Copy each record exactly and skip its pictures.

○ ○ ○ ○

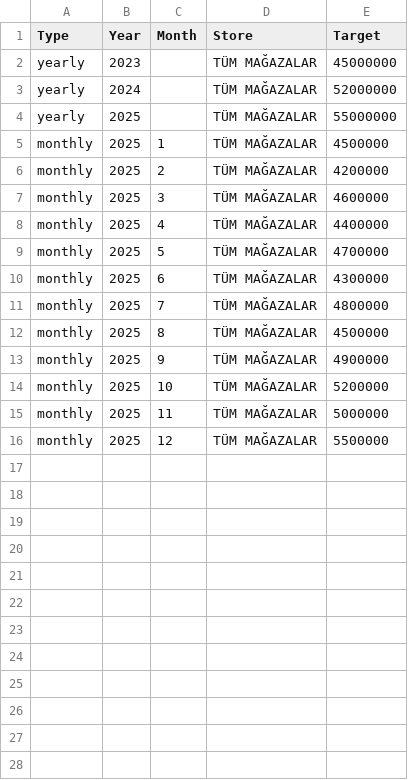
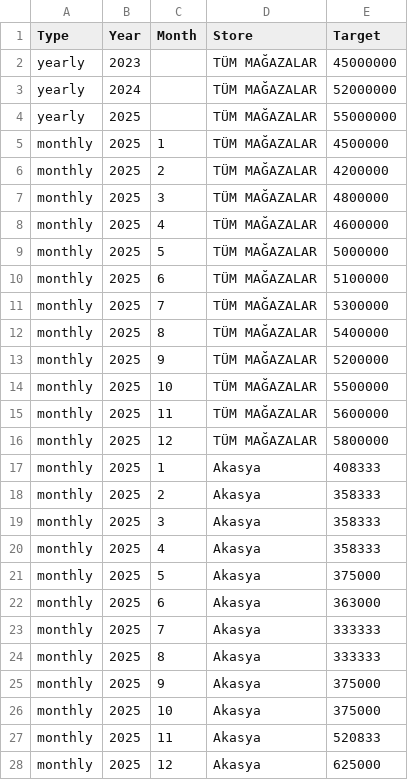
Before and after one commit to toftamars/satiss-dashboard, a CSV file: targets.csv, drawn as a sheet.

Commit message:
Targets CSV dosyasi eklendi - GitHub Gist icin

```diff
--- a/targets.csv
+++ b/targets.csv
@@ -6,11 +6,23 @@ monthly,2025,1,TÜM MAĞAZALAR,4500000
 monthly,2025,2,TÜM MAĞAZALAR,4200000
-monthly,2025,3,TÜM MAĞAZALAR,4600000
-monthly,2025,4,TÜM MAĞAZALAR,4400000
-monthly,2025,5,TÜM MAĞAZALAR,4700000
-monthly,2025,6,TÜM MAĞAZALAR,4300000
-monthly,2025,7,TÜM MAĞAZALAR,4800000
-monthly,2025,8,TÜM MAĞAZALAR,4500000
-monthly,2025,9,TÜM MAĞAZALAR,4900000
-monthly,2025,10,TÜM MAĞAZALAR,5200000
-monthly,2025,11,TÜM MAĞAZALAR,5000000
-monthly,2025,12,TÜM MAĞAZALAR,5500000
+monthly,2025,3,TÜM MAĞAZALAR,4800000
+monthly,2025,4,TÜM MAĞAZALAR,4600000
+monthly,2025,5,TÜM MAĞAZALAR,5000000
+monthly,2025,6,TÜM MAĞAZALAR,5100000
+monthly,2025,7,TÜM MAĞAZALAR,5300000
+monthly,2025,8,TÜM MAĞAZALAR,5400000
+monthly,2025,9,TÜM MAĞAZALAR,5200000
+monthly,2025,10,TÜM MAĞAZALAR,5500000
+monthly,2025,11,TÜM MAĞAZALAR,5600000
+monthly,2025,12,TÜM MAĞAZALAR,5800000
+monthly,2025,1,Akasya,408333
+monthly,2025,2,Akasya,358333
+monthly,2025,3,Akasya,358333
+monthly,2025,4,Akasya,358333
+monthly,2025,5,Akasya,375000
+monthly,2025,6,Akasya,363000
+monthly,2025,7,Akasya,333333
+monthly,2025,8,Akasya,333333
+monthly,2025,9,Akasya,375000
+monthly,2025,10,Akasya,375000
+monthly,2025,11,Akasya,520833
+monthly,2025,12,Akasya,625000
```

○ ○ ○ ○

**SOLUTION BELOW:**
Before and after one commit to toftamars/satiss-dashboard, a CSV file: targets.csv, drawn as a sheet.

Commit message:
Targets CSV dosyasi eklendi - GitHub Gist icin

```diff
--- a/targets.csv
+++ b/targets.csv
@@ -6,11 +6,23 @@ monthly,2025,1,TÜM MAĞAZALAR,4500000
 monthly,2025,2,TÜM MAĞAZALAR,4200000
-monthly,2025,3,TÜM MAĞAZALAR,4600000
-monthly,2025,4,TÜM MAĞAZALAR,4400000
-monthly,2025,5,TÜM MAĞAZALAR,4700000
-monthly,2025,6,TÜM MAĞAZALAR,4300000
-monthly,2025,7,TÜM MAĞAZALAR,4800000
-monthly,2025,8,TÜM MAĞAZALAR,4500000
-monthly,2025,9,TÜM MAĞAZALAR,4900000
-monthly,2025,10,TÜM MAĞAZALAR,5200000
-monthly,2025,11,TÜM MAĞAZALAR,5000000
-monthly,2025,12,TÜM MAĞAZALAR,5500000
+monthly,2025,3,TÜM MAĞAZALAR,4800000
+monthly,2025,4,TÜM MAĞAZALAR,4600000
+monthly,2025,5,TÜM MAĞAZALAR,5000000
+monthly,2025,6,TÜM MAĞAZALAR,5100000
+monthly,2025,7,TÜM MAĞAZALAR,5300000
+monthly,2025,8,TÜM MAĞAZALAR,5400000
+monthly,2025,9,TÜM MAĞAZALAR,5200000
+monthly,2025,10,TÜM MAĞAZALAR,5500000
+monthly,2025,11,TÜM MAĞAZALAR,5600000
+monthly,2025,12,TÜM MAĞAZALAR,5800000
+monthly,2025,1,Akasya,408333
+monthly,2025,2,Akasya,358333
+monthly,2025,3,Akasya,358333
+monthly,2025,4,Akasya,358333
+monthly,2025,5,Akasya,375000
+monthly,2025,6,Akasya,363000
+monthly,2025,7,Akasya,333333
+monthly,2025,8,Akasya,333333
+monthly,2025,9,Akasya,375000
+monthly,2025,10,Akasya,375000
+monthly,2025,11,Akasya,520833
+monthly,2025,12,Akasya,625000
```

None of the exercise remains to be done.